━━━━━ AVAILABLE RECORDS
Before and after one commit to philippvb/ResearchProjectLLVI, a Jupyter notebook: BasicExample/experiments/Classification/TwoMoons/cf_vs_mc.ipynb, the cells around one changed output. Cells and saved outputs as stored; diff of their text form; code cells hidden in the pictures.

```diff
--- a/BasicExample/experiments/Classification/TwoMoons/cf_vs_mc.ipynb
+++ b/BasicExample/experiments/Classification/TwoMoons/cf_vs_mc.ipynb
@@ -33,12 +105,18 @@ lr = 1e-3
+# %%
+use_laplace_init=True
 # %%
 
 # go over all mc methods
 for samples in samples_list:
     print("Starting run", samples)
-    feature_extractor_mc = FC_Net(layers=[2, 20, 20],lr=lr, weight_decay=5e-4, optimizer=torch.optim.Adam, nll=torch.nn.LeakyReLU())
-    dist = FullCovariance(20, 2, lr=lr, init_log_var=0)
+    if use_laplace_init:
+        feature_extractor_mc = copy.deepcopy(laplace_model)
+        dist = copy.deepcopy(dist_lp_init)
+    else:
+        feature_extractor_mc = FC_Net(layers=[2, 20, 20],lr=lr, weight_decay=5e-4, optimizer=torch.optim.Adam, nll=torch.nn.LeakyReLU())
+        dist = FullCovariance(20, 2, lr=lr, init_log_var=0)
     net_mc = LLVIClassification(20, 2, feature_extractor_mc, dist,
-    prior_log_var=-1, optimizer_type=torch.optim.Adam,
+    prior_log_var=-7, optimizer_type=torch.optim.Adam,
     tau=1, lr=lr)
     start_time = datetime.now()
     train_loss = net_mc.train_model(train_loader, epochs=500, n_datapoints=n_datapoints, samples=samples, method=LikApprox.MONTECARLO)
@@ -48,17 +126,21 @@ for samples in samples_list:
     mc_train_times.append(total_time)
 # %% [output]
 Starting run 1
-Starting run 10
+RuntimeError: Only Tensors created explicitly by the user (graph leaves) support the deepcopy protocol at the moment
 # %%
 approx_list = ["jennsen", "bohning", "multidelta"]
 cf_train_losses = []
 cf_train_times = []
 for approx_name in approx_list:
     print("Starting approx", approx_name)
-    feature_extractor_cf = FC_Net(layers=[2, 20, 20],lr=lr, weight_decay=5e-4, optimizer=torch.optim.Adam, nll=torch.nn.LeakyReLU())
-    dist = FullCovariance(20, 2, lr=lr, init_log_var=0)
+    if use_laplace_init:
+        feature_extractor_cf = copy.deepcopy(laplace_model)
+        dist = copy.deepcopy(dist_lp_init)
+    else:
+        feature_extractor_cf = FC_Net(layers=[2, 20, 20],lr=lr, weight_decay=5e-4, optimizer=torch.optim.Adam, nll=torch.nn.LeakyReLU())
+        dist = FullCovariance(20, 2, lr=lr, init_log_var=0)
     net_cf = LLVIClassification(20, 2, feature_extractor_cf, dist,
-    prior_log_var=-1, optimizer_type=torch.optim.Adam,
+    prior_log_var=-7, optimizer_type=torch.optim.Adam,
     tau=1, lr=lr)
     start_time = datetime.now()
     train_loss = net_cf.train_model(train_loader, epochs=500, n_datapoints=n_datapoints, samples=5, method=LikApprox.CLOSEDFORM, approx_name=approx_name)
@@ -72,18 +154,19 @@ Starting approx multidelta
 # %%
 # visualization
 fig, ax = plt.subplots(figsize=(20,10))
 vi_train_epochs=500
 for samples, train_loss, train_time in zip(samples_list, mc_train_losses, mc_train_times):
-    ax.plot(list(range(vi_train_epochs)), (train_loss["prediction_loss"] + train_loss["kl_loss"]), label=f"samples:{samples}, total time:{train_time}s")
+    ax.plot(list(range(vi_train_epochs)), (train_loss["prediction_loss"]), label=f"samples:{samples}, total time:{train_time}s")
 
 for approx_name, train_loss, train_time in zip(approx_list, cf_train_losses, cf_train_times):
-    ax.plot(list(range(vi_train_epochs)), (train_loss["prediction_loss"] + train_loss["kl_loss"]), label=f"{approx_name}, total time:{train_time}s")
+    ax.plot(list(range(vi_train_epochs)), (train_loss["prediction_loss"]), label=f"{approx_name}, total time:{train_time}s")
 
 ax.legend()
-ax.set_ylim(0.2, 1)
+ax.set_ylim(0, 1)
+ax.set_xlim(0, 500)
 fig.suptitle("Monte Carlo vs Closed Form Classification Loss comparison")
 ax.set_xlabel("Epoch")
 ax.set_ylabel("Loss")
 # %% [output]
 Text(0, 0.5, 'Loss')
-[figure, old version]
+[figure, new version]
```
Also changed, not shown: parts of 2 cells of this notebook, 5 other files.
━━━━━━━━━━
**TASK STATEMENT**
Every line above that holds the string "BasicExample" should be copied out.

**YOUR SOLUTION**
Before and after one commit to philippvb/ResearchProjectLLVI, a Jupyter notebook: BasicExample/experiments/Classification/TwoMoons/cf_vs_mc.ipynb, the cells around one changed output. Cells and saved outputs as stored; diff of their text form; code cells hidden in the pictures.
--- a/BasicExample/experiments/Classification/TwoMoons/cf_vs_mc.ipynb
+++ b/BasicExample/experiments/Classification/TwoMoons/cf_vs_mc.ipynb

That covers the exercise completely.